). In this case, it is possible that loss of Cldn15lb-a results in damage to the hepatobiliary system that renders the mutants more susceptible to infection or other cause of granuloma formation. Alternatively, it is possible that the epithelioid cells at the periphery of at least some of the lesions represent squamous metaplasia of the biliary epithelium. In this case, the lesions may represent a response to abnormal bile flow and/or bile accumulation, which could be caused by leakage of bile through an abnormal biliary epithelium, by accumulation of bile due to partial obstruction of an abnormally-developed biliary network, or by some other biliary abnormality present in the cldn15lbfh290
mutants. Regardless of the identity of these lesions, it is important to note that lesions in the mutant livers are significantly larger than those found in only one of the wildtype livers. Clearly, loss of Cldn15lb-a is associated with hepatic abnormalities in adult fish which may be due to a chronic, possibly subtle, defect with effects that accumulate over time resulting in more abundant and larger lesions. Additional experiments will be necessary to determine whether the adult phenotype is a direct or indirect result of the developmental defects, and how the loss of Cldn15lb-a might cause the exacerbated adult phenotype.
Targeted deletion of Hnf1b
has been shown to cause a loss of organization of biliary ductal structures (Coffinier et al., 2002
), and our microarray analysis suggests that Hnf1b may do so in part by regulating the expression of cldn15lb
to mediate biliary remodeling during morphogenesis. Our study of the liver defects in the cldn15lbfh290
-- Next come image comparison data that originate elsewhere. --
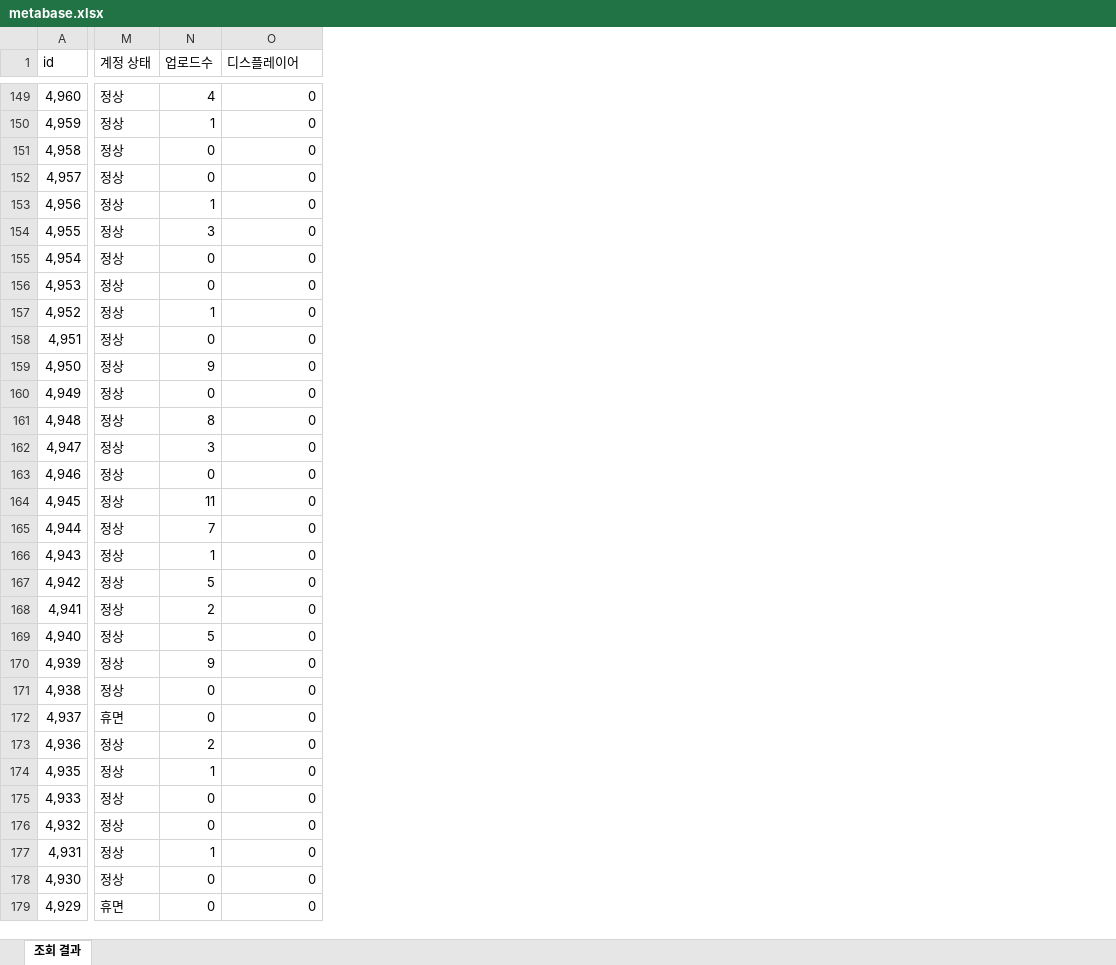
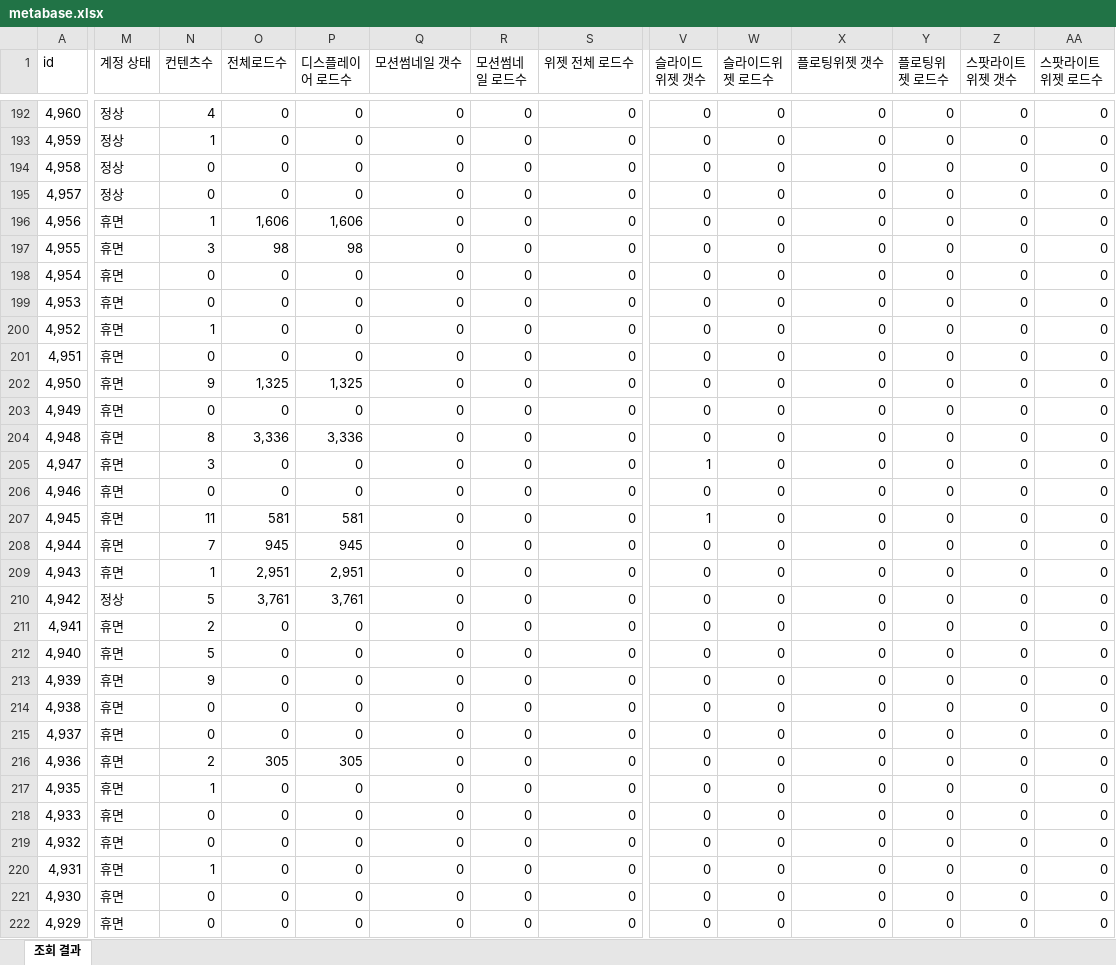
Before and after one commit to CTND-Marketing/charlla, an Excel workbook: data/2026-09/metabase.xlsx, sheet 조회 결과, drawn as a sheet; only a part is shown, gaps mark what is left out; values as stored, in another font and other column widths than the file's, no borders; addresses are those after the commit; the diff covers the shown part only; the diff names each change by its address in the sheet, - before the commit and + after, or states it on an @@ line.

```diff
--- a/data/2026-09/metabase.xlsx (sheet 조회 결과)
+++ b/data/2026-09/metabase.xlsx (sheet 조회 결과)
+column O (전체로드수), rows 192-222: 0 | 0 | 0 | 0 | 1,606 | 98 | 0 | 0 | 0 | 0 | 1,325 | 0 | 3,336 | 0 | 0 | 581 | 945 | 2,951 | 3,761 | 0 | 0 | 0 | 0 | 0 | 305 | 0 | 0 | 0 | 0 | 0 | 0
+column P (디스플레이어 로드수), rows 192-222: 0 | 0 | 0 | 0 | 1,606 | 98 | 0 | 0 | 0 | 0 | 1,325 | 0 | 3,336 | 0 | 0 | 581 | 945 | 2,951 | 3,761 | 0 | 0 | 0 | 0 | 0 | 305 | 0 | 0 | 0 | 0 | 0 | 0
+column R (모션썸네일 로드수), rows 192-222: all 0
+column S (위젯 전체 로드수), rows 192-222: all 0
+column V (슬라이드위젯 갯수), rows 192-222: 0 | 0 | 0 | 0 | 0 | 0 | 0 | 0 | 0 | 0 | 0 | 0 | 0 | 1 | 0 | 1 | 0 | 0 | 0 | 0 | 0 | 0 | 0 | 0 | 0 | 0 | 0 | 0 | 0 | 0 | 0
+column W (슬라이드위젯 로드수), rows 192-222: all 0
+column X (플로팅위젯 갯수), rows 192-222: all 0
+column Y (플로팅위젯 로드수), rows 192-222: all 0
+column Z (스팟라이트위젯 갯수), rows 192-222: all 0
+column AA (스팟라이트위젯 로드수), rows 192-222: all 0
-N1: 업로드수
+N1: 컨텐츠수
-Q1: 디스플레이어
+Q1: 모션썸네일 갯수
-M196:M209 (계정 상태): 정상
+M196:M209 (계정 상태): 휴면
-M211:M214 (계정 상태): 정상
+M211:M214 (계정 상태): 휴면
-M216:M221 (계정 상태): 정상
+M216:M221 (계정 상태): 휴면
```
Also changed, not shown: 44 added rows, 11 removed rows and 500 edited cells elsewhere in this sheet, 2 other files.
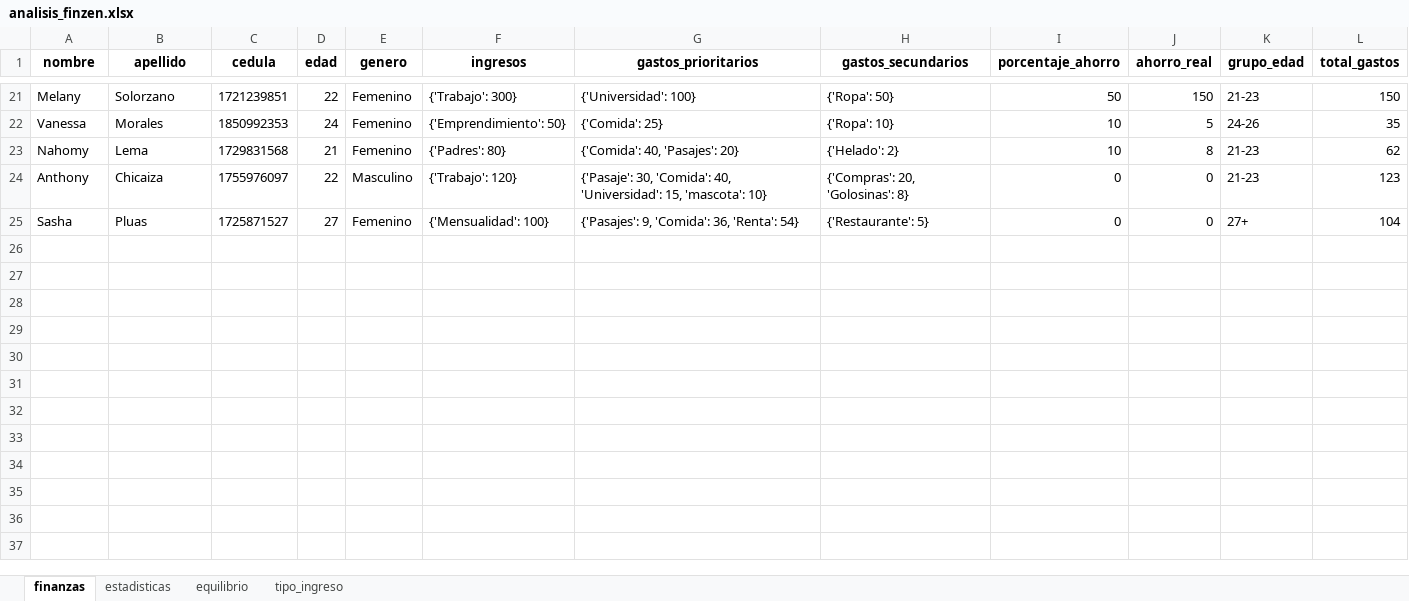
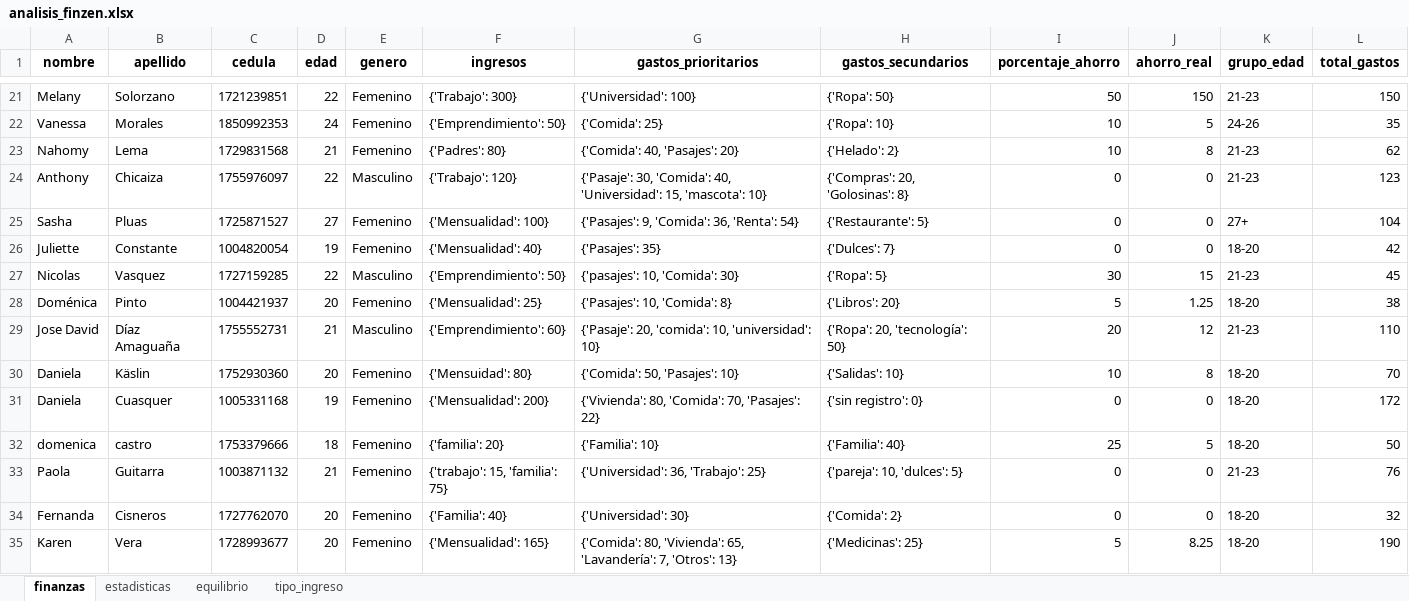
Before and after one commit to fundestpuente/SIC25-FINZEN-GESTION-Y-MANEJO-DE-FINANZAS-PERSONALES-MEDIANTE-VISUALIZACION-DE-DATOS-EN-JOVENES, an Excel workbook: out/analisis_finzen.xlsx, sheet finanzas, drawn as a sheet; only a part is shown, gaps mark what is left out; values as stored, in another font and other column widths than the file's, no borders; the diff names each change by its address in the sheet, - before the commit and + after, or states it on an @@ line.

```diff
--- a/out/analisis_finzen.xlsx (sheet finanzas)
+++ b/out/analisis_finzen.xlsx (sheet finanzas)
+row 26: Juliette | Constante | 1004820054 | 19 | Femenino | {'Mensualidad': 40} | {'Pasajes': 35} | {'Dulces': 7} | 0 | 0 | 18-20 | 42
+row 27: Nicolas | Vasquez | 1727159285 | 22 | Masculino | {'Emprendimiento': 50} | {'pasajes': 10, 'Comida': 30} | {'Ropa': 5} | 30 | 15 | 21-23 | 45
+row 28: Doménica | Pinto | 1004421937 | 20 | Femenino | {'Mensualidad': 25} | {'Pasajes': 10, 'Comida': 8} | {'Libros': 20} | 5 | 1.25 | 18-20 | 38
+row 29: Jose David | Díaz Amaguaña | 1755552731 | 21 | Masculino | {'Emprendimiento': 60} | {'Pasaje': 20, 'comida': 10, 'universidad': 10} | {'Ropa': 20, 'tecnología': 50} | 20 | 12 | 21-23 | 110
+row 30: Daniela | Käslin | 1752930360 | 20 | Femenino | {'Mensuidad': 80} | {'Comida': 50, 'Pasajes': 10} | {'Salidas': 10} | 10 | 8 | 18-20 | 70
+row 31: Daniela | Cuasquer | 1005331168 | 19 | Femenino | {'Mensualidad': 200} | {'Vivienda': 80, 'Comida': 70, 'Pasajes': 22} | {'sin registro': 0} | 0 | 0 | 18-20 | 172
+row 32: domenica | castro | 1753379666 | 18 | Femenino | {'familia': 20} | {'Familia': 10} | {'Familia': 40} | 25 | 5 | 18-20 | 50
+row 33: Paola | Guitarra | 1003871132 | 21 | Femenino | {'trabajo': 15, 'familia': 75} | {'Universidad': 36, 'Trabajo': 25} | {'pareja': 10, 'dulces': 5} | 0 | 0 | 21-23 | 76
+row 34: Fernanda | Cisneros | 1727762070 | 20 | Femenino | {'Familia': 40} | {'Universidad': 30} | {'Comida': 2} | 0 | 0 | 18-20 | 32
+row 35: Karen | Vera | 1728993677 | 20 | Femenino | {'Mensualidad': 165} | {'Comida': 80, 'Vivienda': 65, 'Lavandería': 7, 'Otros': 13} | {'Medicinas': 25} | 5 | 8.25 | 18-20 | 190
```
Also changed, not shown: sheet estadisticas, sheet tipo_ingreso, sheet equilibrio, 4 other files.
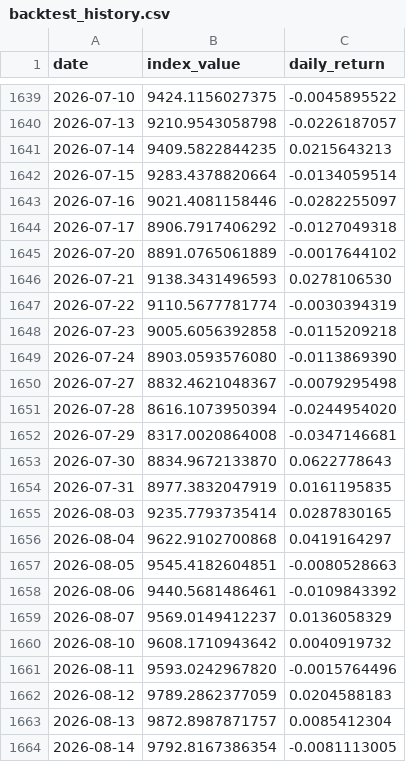
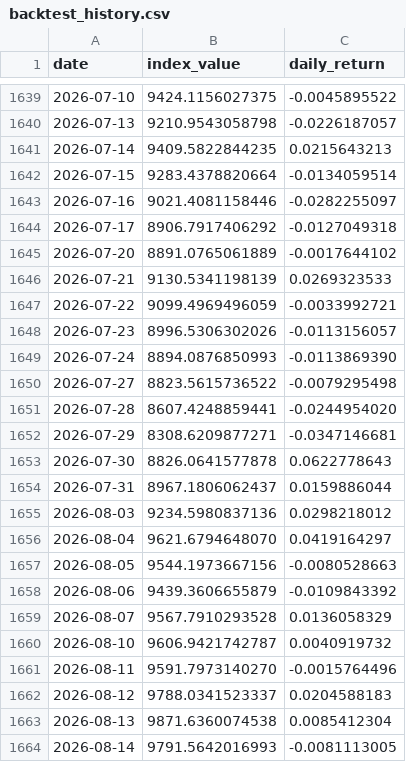
Before and after one commit to Riccard0631/rp-ai-infrastructure-30-index, a CSV file: backtest_history.csv, drawn as a sheet; only a part is shown, gaps mark what is left out.

```diff
--- a/backtest_history.csv
+++ b/backtest_history.csv
@@ -1645,20 +1645,20 @@ date,index_value,daily_return
 2026-07-20,8891.0765061889,-0.0017644102
-2026-07-21,9138.3431496593,0.0278106530
-2026-07-22,9110.5677781774,-0.0030394319
-2026-07-23,9005.6056392858,-0.0115209218
-2026-07-24,8903.0593576080,-0.0113869390
-2026-07-27,8832.4621048367,-0.0079295498
-2026-07-28,8616.1073950394,-0.0244954020
-2026-07-29,8317.0020864008,-0.0347146681
-2026-07-30,8834.9672133870,0.0622778643
-2026-07-31,8977.3832047919,0.0161195835
-2026-08-03,9235.7793735414,0.0287830165
-2026-08-04,9622.9102700868,0.0419164297
-2026-08-05,9545.4182604851,-0.0080528663
-2026-08-06,9440.5681486461,-0.0109843392
-2026-08-07,9569.0149412237,0.0136058329
-2026-08-10,9608.1710943642,0.0040919732
-2026-08-11,9593.0242967820,-0.0015764496
-2026-08-12,9789.2862377059,0.0204588183
-2026-08-13,9872.8987871757,0.0085412304
-2026-08-14,9792.8167386354,-0.0081113005
+2026-07-21,9130.5341198139,0.0269323533
+2026-07-22,9099.4969496059,-0.0033992721
+2026-07-23,8996.5306302026,-0.0113156057
+2026-07-24,8894.0876850993,-0.0113869390
+2026-07-27,8823.5615736522,-0.0079295498
+2026-07-28,8607.4248859441,-0.0244954020
+2026-07-29,8308.6209877271,-0.0347146681
+2026-07-30,8826.0641577878,0.0622778643
+2026-07-31,8967.1806062437,0.0159886044
+2026-08-03,9234.5980837136,0.0298218012
+2026-08-04,9621.6794648070,0.0419164297
+2026-08-05,9544.1973667156,-0.0080528663
+2026-08-06,9439.3606655879,-0.0109843392
+2026-08-07,9567.7910293528,0.0136058329
+2026-08-10,9606.9421742787,0.0040919732
+2026-08-11,9591.7973140270,-0.0015764496
+2026-08-12,9788.0341523337,0.0204588183
+2026-08-13,9871.6360074538,0.0085412304
+2026-08-14,9791.5642016993,-0.0081113005
```
Also changed, not shown: 4 other files.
mutants raises the intriguing possibility that cholestasis in patients with mutations in genes encoding tight junction proteins may arise in response to abnormal bile canaliculi and/or biliary duct architecture due to defects in remodeling. Therefore, understanding the cellular mechanisms by which Claudins and other tight junction proteins regulate the development of the intrahepatic biliary network should also bring novel insights into our understanding of cholestasis.